I have retained an interest in, affect and respect for, science, but it cannot define my experiences, and neither do I expect it to. I am sufficiently up to date with science to know that I know bugger all about the details. For me science is an engaging narrative about which I am fascinated, but about which I have no sufficient understanding to employ any scientific claims in support of my argument.

Because i don't hold science as the arbiter of the real I can make a claim about what I experience/d with no concern whether a person might contrive a 'scientific' objection to my claim. Its not real or valid. Go away!

I don't buy into the DNA discussions because, although I kinda follow the thread of the discussion, I don't know enough to participate. I am interested, but it really doesn't matter. I grew up with 'scientific' evidence that said what I experienced wasn't real. I am still here, not yet declared crazy. Science is not the arbiter of the real. It cannot measure what is not available to be measured and it may not declare what it cannot measure invalid.

At least that's the politics by which I live.
 
#58
why recoil?


that is what she's saying.

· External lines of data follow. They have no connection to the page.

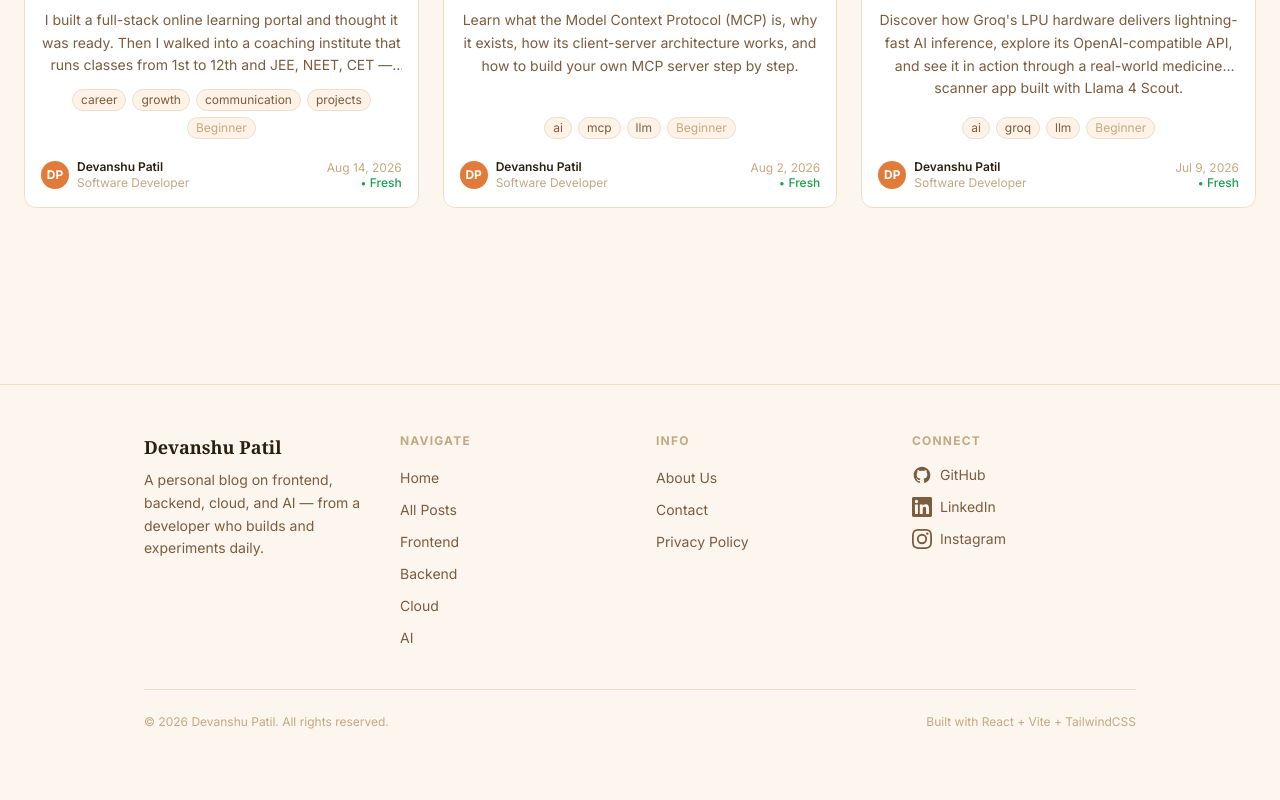
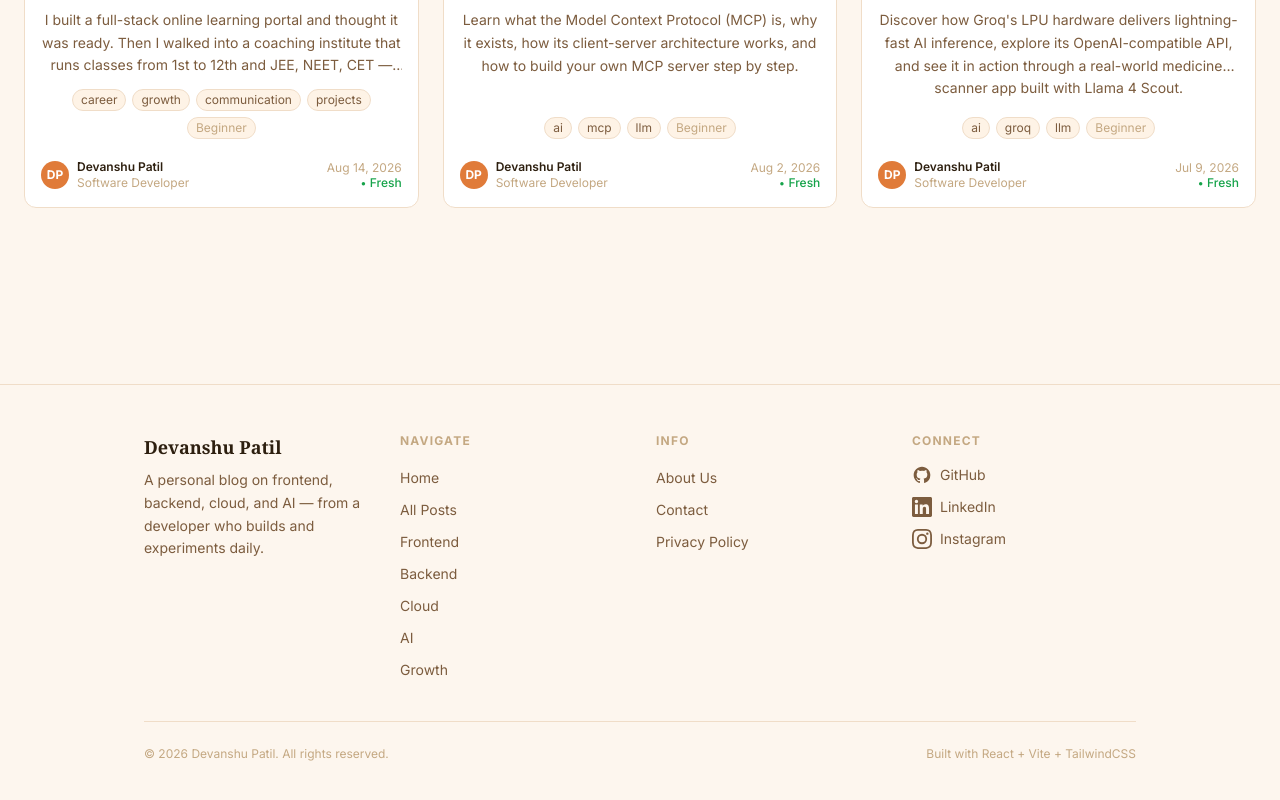
Before and after one commit to devanshupatil/Blog, a React (Vite) app: page / in a window 1280 px wide. Shown: the part 1451-2251 px from the top of the page. Before the commit the page ends 2229 px from the top, so only its background shows below. Built offline with nearby package versions, Linux system fonts and the light colour scheme.

Commit message:
add Growth category to site navigation and configuration

```diff
--- a/src/components/Footer.tsx
+++ b/src/components/Footer.tsx
@@ -37,6 +37,7 @@ const NAV_LINKS = [
   { label: 'Backend', to: '/blog/backend' },
   { label: 'Cloud', to: '/blog/cloud' },
   { label: 'AI', to: '/blog/ai' },
+  { label: 'Growth', to: '/blog/growth' },
 ]
 
 const INFO_LINKS = [
```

are you a neo-darwin natural-selection-only materialist? what do you think about biological robots in a meaningless universe?
And why not both? The divine must express intent and intelligence in some hierarchical manner, so why not through ET. It is pretty obvious that we humans are not the fruits of the standard Darwinian theory - and that we are the product of physical and spiritual evolution. There is a focus on apparent 'hybridisation' of our bodies - but to what end if not to accommodate a greater expression of soul attributes. Physically we are less robust than our ancestors - so it might be that 'hybridisation' is about accommodation of other than physical attributes - though evolving toward being able to live in an environment badly polluted and saturated with 5G radiation might not be a bad idea.
 
#59
why recoil?


that is what she's saying.

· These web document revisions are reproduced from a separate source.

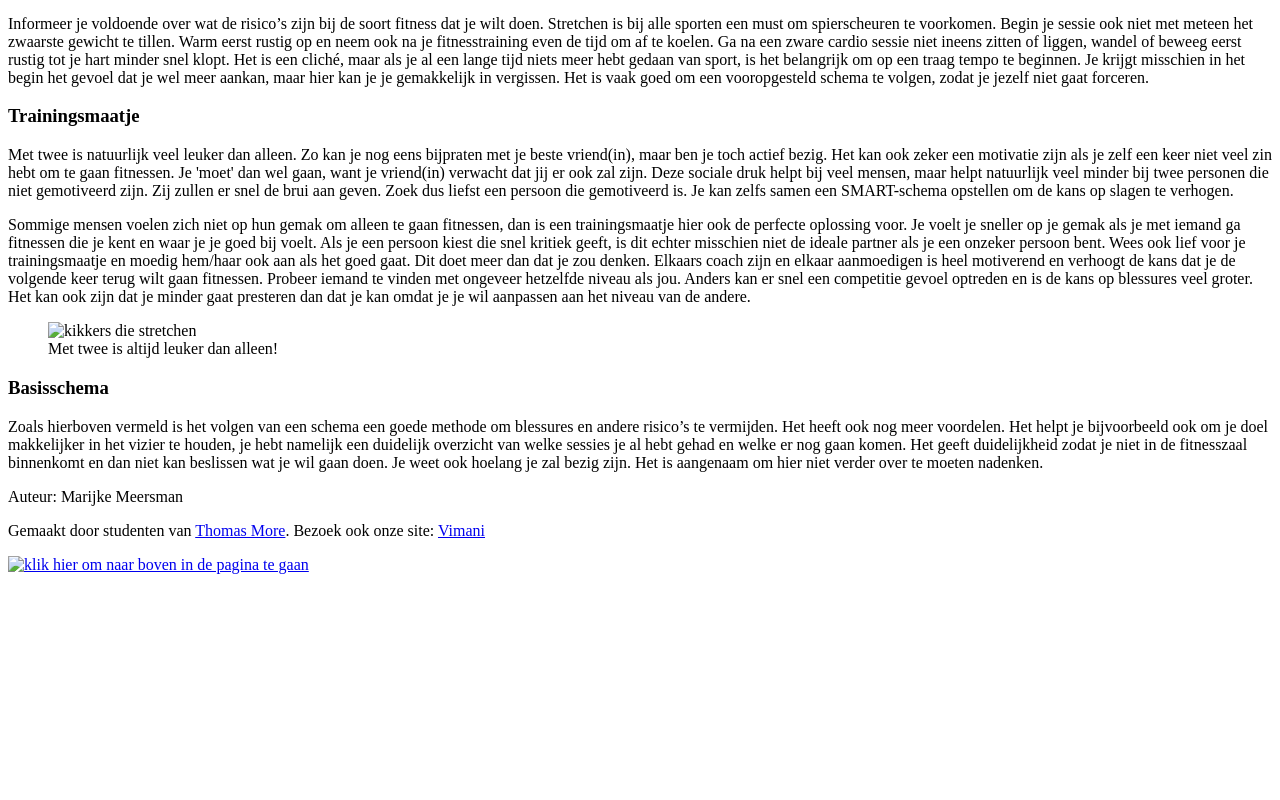
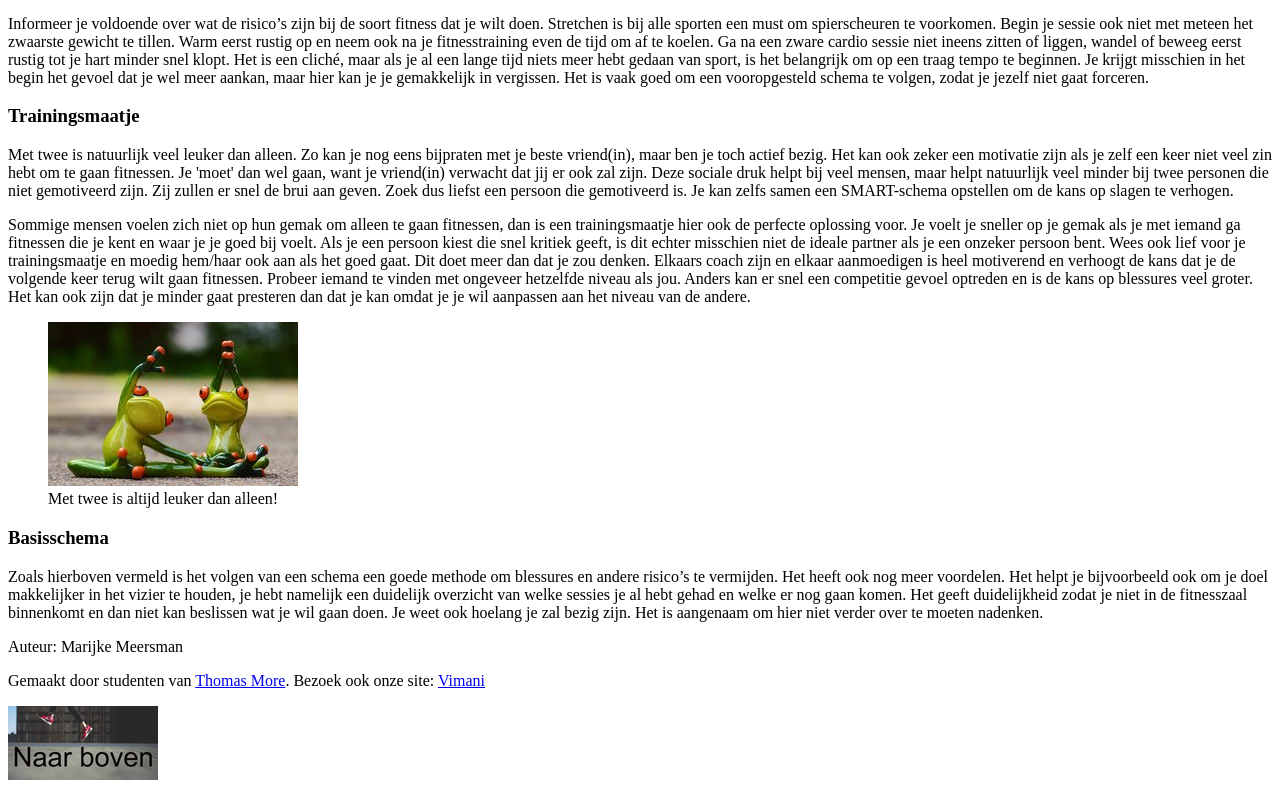
Before and after one commit to NickyVdB/Start-to-fitness, a plain HTML site: page ROOT/Pagina-hoe.html in a window 1280 px wide. Shown: the part 401-1201 px from the top of the page. Before the commit the page ends 991 px from the top, so only its background shows below. Drawn offline with Linux system fonts and the light colour scheme.

Commit message:
juiste koppeling naar afbeeldingen

```diff
--- a/ROOT/Pagina-hoe.html
+++ b/ROOT/Pagina-hoe.html
@@ -31,7 +31,7 @@ Probeer iemand te vinden met ongeveer hetzelfde niveau als jou. Anders kan er sn
         </section>
 
         <figure>
-        <img src="rsz_kikkers.jpg" alt="kikkers die stretchen" title="Stretchen is goed voor je!"/>
+        <img src="Images/Marijke/rsz_kikkers.jpg" alt="kikkers die stretchen" title="Stretchen is goed voor je!"/>
         <figcaption>Met twee is altijd leuker dan alleen!</figcaption>
         </figure>
 
@@ -45,7 +45,7 @@ Probeer iemand te vinden met ongeveer hetzelfde niveau als jou. Anders kan er sn
     <footer>
     <p>Auteur: Marijke Meersman</p>
     <p>Gemaakt door studenten van <a href="http://www.thomasmore.be/">Thomas More</a>. Bezoek ook onze site: <a href="http://r0374251.sinners.be/website_webbureau/index.html">Vimani</a></p>
-    <p> <a href="#"> <img src="naar-boven.jpg" alt="klik hier om naar boven in de pagina te gaan" title="klik hier om terug naar boven in deze pagina te gaan"/> </a></p>
+    <p> <a href="#"> <img src="Images/Marijke/naar-boven.jpg" alt="klik hier om naar boven in de pagina te gaan" title="klik hier om terug naar boven in deze pagina te gaan"/> </a></p>
     </footer>
 
 </body>
```
Also changed, not shown: ROOT/pagina-waarom.htm (+2 -2 lines).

are you a neo-darwin natural-selection-only materialist? what do you think about biological robots in a meaningless universe?
I believe in panentheism, the Divine existing both transcendentialy and immanently throughout the world of form (this widely accepted theological paradigm is discussed in Rick Archer's recent interview with Gillian Ross). So yes, there may well have been Intelligent Design in evolution from the transcendental realm. This is a FAR CRY from ET. I believe they exist as well, on a spectrum of good versus evil. You are scaring me, Alex, in your distortion of Ithe concept of Intelligent Design.
 
#60
And why not both? The divine must express intent and intelligence in some hierarchical manner, so why not through ET. It is pretty obvious that we humans are not the fruits of the standard Darwinian theory - and that we are the product of physical and spiritual evolution. There is a focus on apparent 'hybridisation' of our bodies - but to what end if not to accommodate a greater expression of soul attributes. Physically we are less robust than our ancestors - so it might be that 'hybridisation' is about accommodation of other than physical attributes - though evolving toward being able to live in an environment badly polluted and saturated with 5G radiation might not be a bad idea.
agreed. One of the questions I keep returning to: does ET have a life review during its nde? in other words, are we looking at two different ladders leaning against two different walls. one being "spiritual enlightenment" for lack of a better term. The other wall being materialistic / get things done pursuits.

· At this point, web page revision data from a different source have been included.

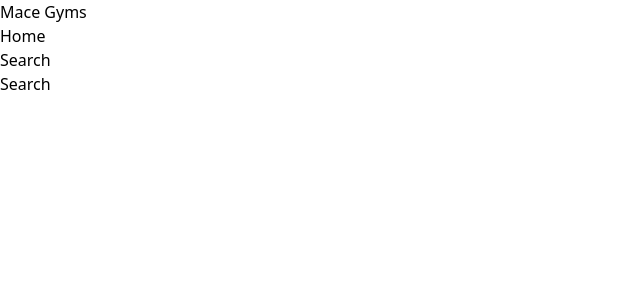
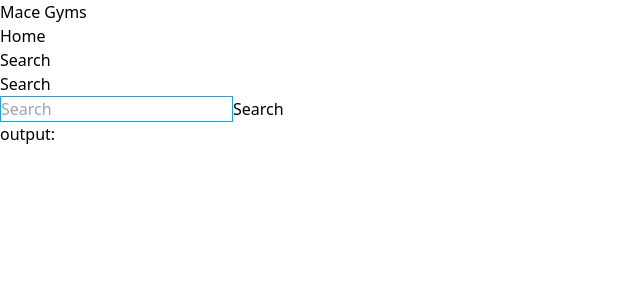
Before and after one commit to mace-akkari/Mace-Gyms, a Next.js app: page /search in a window 1280 px wide. Shown: the top 300 px of the page, without its empty margins (0-640 px from the left). Built offline with nearby package versions, Linux system fonts and the light colour scheme.

Commit message:
add search submitHandler

```diff
--- a/src/app/search/page.tsx
+++ b/src/app/search/page.tsx
@@ -1,7 +1,26 @@
+'use client'
+
+import { FormEvent } from "react";
+
 export default function Search() {
+
+const submitHandler = (e:FormEvent) => {
+  e.preventDefault();
+  console.log("hello")
+}
+
   return (
     <>
     <h2>Search</h2>
+    <form onSubmit={submitHandler}>
+      <input type="search" placeholder="Search" className="border border-sky-500"></input>
+      <button>Search</button>
+    </form>
+    <output>output:</output>
     </>
   );
 }
+
+// colour scheme
+// display fake api and apply styling
+// route handler in Next.js to display jason
```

and I get that it's all one... Ocean of consciousness... so let's not even go there :)
 
Top